In the copy, keep every line below as it is and leave out the pictures.

(Listed records Opens)

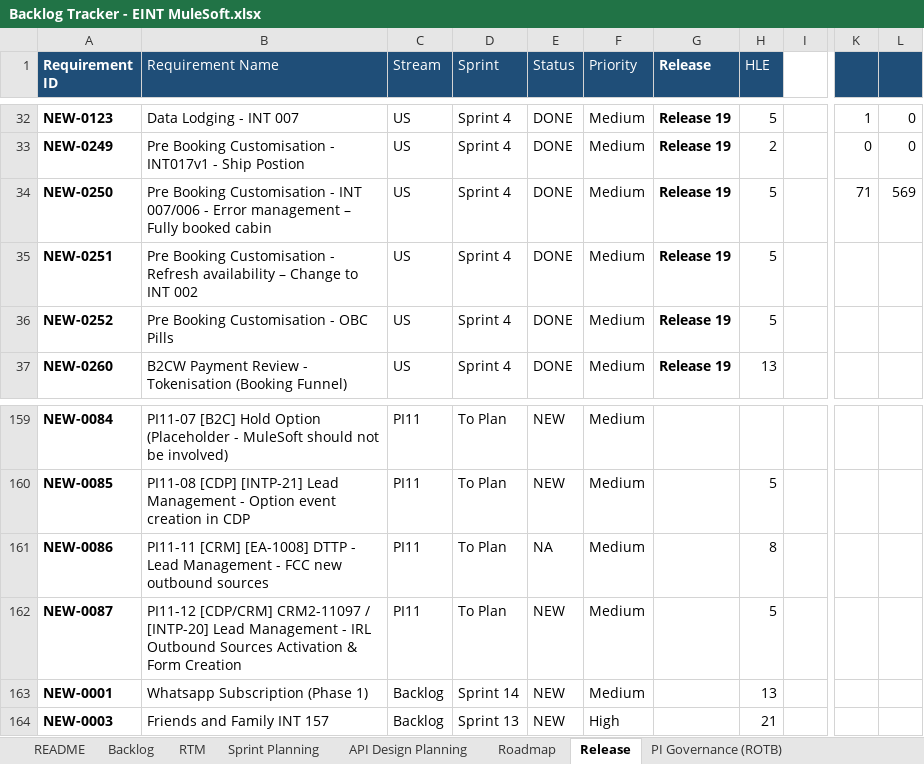
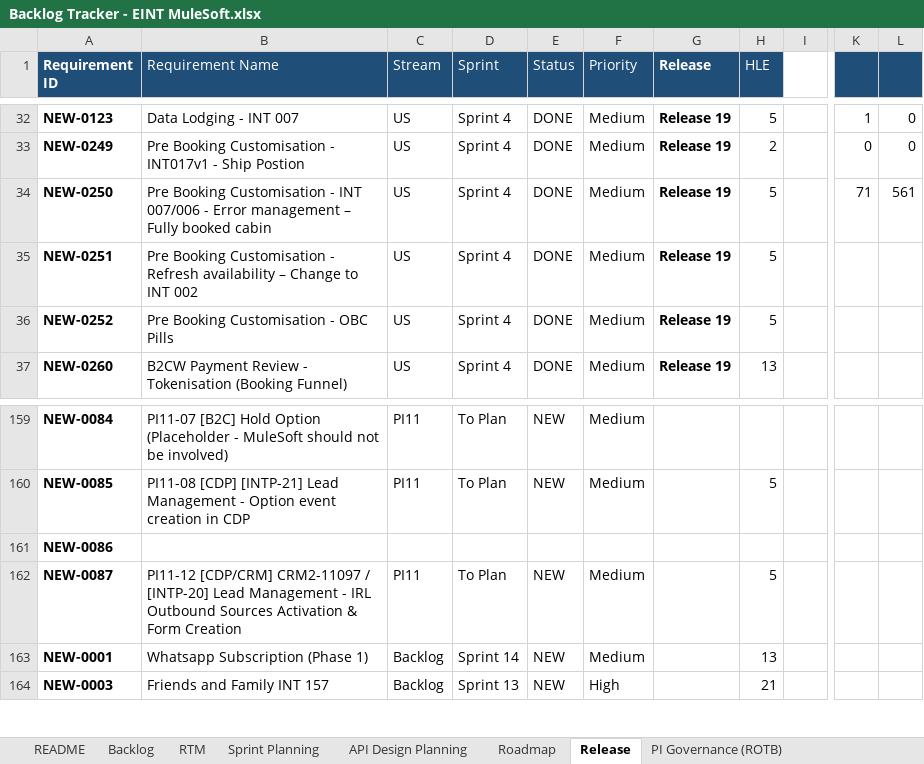
Before and after one commit to sasuepam/backlog-tracker, an Excel workbook: workbook/Backlog Tracker - EINT MuleSoft.xlsx, sheet Release, drawn as a sheet; only a part is shown, gaps mark what is left out; values as stored, in another font and other column widths than the file's, no borders; conditional formats and table styles not drawn; the diff names each change by its address in the sheet, - before the commit and + after, or states it on an @@ line.

```diff
--- a/workbook/Backlog Tracker - EINT MuleSoft.xlsx (sheet Release)
+++ b/workbook/Backlog Tracker - EINT MuleSoft.xlsx (sheet Release)
-L34: 569
+L34: 561
-B161 (Requirement Name): PI11-11 [CRM] [EA-1008] DTTP - Lead Management - FCC new outbound sources
+B161 (Requirement Name): (empty)
-C161 (Stream): PI11
+C161 (Stream): (empty)
-D161 (Sprint): To Plan
+D161 (Sprint): (empty)
-E161 (Status): NA
+E161 (Status): (empty)
-F161 (Priority): Medium
+F161 (Priority): (empty)
-H161 (HLE): 8
+H161 (HLE): (empty)
```
Also changed, not shown: sheet RTM, sheet Sprint Planning, sheet Backlog, sheet No scope for MS, sheet API Design Planning, sheet Roadmap, 2 more sheets, formulas that keep their value, hidden cells.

(Listed records Closes)

■ Solution for this problem
Before and after one commit to sasuepam/backlog-tracker, an Excel workbook: workbook/Backlog Tracker - EINT MuleSoft.xlsx, sheet Release, drawn as a sheet; only a part is shown, gaps mark what is left out; values as stored, in another font and other column widths than the file's, no borders; conditional formats and table styles not drawn; the diff names each change by its address in the sheet, - before the commit and + after, or states it on an @@ line.

```diff
--- a/workbook/Backlog Tracker - EINT MuleSoft.xlsx (sheet Release)
+++ b/workbook/Backlog Tracker - EINT MuleSoft.xlsx (sheet Release)
-L34: 569
+L34: 561
-B161 (Requirement Name): PI11-11 [CRM] [EA-1008] DTTP - Lead Management - FCC new outbound sources
+B161 (Requirement Name): (empty)
-C161 (Stream): PI11
+C161 (Stream): (empty)
-D161 (Sprint): To Plan
+D161 (Sprint): (empty)
-E161 (Status): NA
+E161 (Status): (empty)
-F161 (Priority): Medium
+F161 (Priority): (empty)
-H161 (HLE): 8
+H161 (HLE): (empty)
```
Also changed, not shown: sheet RTM, sheet Sprint Planning, sheet Backlog, sheet No scope for MS, sheet API Design Planning, sheet Roadmap, 2 more sheets, formulas that keep their value, hidden cells.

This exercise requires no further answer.